(Edit difference data)
---+---
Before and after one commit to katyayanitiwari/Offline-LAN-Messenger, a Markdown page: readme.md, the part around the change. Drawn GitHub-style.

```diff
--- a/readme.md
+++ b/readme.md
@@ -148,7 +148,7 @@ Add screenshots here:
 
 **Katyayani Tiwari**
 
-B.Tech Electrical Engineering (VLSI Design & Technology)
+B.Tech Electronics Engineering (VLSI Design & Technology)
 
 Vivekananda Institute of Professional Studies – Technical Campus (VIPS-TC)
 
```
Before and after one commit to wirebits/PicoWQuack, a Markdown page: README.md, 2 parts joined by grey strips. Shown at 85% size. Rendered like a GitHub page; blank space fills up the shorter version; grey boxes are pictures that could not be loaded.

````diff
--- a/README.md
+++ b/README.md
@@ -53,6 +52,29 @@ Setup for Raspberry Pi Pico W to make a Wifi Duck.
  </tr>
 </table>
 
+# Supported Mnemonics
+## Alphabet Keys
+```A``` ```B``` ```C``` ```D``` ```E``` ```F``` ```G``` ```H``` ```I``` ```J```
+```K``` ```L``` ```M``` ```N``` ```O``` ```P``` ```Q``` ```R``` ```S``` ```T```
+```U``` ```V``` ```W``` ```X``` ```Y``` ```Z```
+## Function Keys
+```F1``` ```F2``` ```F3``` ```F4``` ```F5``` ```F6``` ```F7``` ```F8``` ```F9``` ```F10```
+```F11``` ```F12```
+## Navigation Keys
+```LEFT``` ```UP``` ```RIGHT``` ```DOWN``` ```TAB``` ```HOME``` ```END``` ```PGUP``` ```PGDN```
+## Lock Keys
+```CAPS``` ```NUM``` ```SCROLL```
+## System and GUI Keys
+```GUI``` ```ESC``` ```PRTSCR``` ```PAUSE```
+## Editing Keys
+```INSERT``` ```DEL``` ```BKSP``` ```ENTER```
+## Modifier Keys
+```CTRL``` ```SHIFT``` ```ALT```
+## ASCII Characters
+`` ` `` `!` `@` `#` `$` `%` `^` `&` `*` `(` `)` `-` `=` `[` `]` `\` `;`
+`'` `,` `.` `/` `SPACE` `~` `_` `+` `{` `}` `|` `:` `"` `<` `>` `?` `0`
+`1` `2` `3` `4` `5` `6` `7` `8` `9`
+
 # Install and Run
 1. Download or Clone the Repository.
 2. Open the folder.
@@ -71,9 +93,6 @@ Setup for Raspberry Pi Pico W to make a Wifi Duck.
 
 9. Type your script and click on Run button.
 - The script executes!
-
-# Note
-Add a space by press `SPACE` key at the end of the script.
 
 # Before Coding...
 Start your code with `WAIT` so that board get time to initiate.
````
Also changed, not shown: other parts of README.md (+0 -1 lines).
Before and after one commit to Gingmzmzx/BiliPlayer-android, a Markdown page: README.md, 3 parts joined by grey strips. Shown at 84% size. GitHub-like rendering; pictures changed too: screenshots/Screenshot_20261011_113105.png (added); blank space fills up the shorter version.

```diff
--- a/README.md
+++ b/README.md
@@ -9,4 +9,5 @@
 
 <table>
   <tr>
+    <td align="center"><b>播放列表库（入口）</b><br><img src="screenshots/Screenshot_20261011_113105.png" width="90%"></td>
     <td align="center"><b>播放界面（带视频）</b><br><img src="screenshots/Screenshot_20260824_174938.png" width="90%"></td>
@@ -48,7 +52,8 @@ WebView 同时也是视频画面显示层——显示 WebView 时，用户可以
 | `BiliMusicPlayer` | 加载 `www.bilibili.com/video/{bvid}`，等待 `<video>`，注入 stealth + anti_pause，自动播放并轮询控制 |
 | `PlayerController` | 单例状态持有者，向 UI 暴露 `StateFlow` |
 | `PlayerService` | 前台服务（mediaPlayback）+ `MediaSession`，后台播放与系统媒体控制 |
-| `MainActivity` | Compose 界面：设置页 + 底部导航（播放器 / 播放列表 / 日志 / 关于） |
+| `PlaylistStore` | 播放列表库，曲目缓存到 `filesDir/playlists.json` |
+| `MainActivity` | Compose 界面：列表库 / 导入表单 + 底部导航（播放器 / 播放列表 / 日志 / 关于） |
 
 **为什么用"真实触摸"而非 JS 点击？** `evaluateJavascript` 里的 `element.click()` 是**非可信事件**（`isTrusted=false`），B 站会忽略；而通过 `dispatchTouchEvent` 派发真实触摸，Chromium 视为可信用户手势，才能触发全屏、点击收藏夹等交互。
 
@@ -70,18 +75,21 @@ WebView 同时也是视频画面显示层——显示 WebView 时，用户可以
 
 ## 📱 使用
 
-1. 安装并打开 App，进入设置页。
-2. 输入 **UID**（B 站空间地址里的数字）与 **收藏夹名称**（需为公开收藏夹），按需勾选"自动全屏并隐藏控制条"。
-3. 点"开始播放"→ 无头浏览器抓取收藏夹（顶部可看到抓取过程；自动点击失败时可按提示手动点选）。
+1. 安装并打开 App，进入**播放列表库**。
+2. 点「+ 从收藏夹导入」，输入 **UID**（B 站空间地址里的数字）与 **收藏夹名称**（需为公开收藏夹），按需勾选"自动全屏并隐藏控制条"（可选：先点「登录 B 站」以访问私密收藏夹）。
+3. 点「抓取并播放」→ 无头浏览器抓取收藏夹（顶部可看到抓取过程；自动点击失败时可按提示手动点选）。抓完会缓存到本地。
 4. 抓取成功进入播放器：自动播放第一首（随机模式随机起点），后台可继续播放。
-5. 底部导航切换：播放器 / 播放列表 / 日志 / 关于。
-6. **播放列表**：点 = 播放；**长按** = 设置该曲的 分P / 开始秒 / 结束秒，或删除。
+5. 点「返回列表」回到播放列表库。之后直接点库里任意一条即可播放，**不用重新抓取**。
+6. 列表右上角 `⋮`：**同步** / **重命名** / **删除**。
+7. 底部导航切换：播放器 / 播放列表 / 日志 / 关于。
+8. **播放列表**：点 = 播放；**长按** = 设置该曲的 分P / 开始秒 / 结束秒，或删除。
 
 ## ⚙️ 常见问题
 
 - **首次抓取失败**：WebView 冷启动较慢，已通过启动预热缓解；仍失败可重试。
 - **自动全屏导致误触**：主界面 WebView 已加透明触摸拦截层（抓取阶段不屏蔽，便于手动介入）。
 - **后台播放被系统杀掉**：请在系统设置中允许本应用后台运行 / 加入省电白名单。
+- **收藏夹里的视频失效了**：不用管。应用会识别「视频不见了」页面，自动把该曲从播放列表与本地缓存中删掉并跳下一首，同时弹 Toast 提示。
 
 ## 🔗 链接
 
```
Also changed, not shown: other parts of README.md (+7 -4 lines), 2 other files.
---+---
• _Work instructions_: Copy, from the lines above, each one that holds "Keys".

• _Solution to this exercise_:
+## Alphabet Keys
+## Function Keys
+## Navigation Keys
+## Lock Keys
+## System and GUI Keys
+## Editing Keys
+## Modifier Keys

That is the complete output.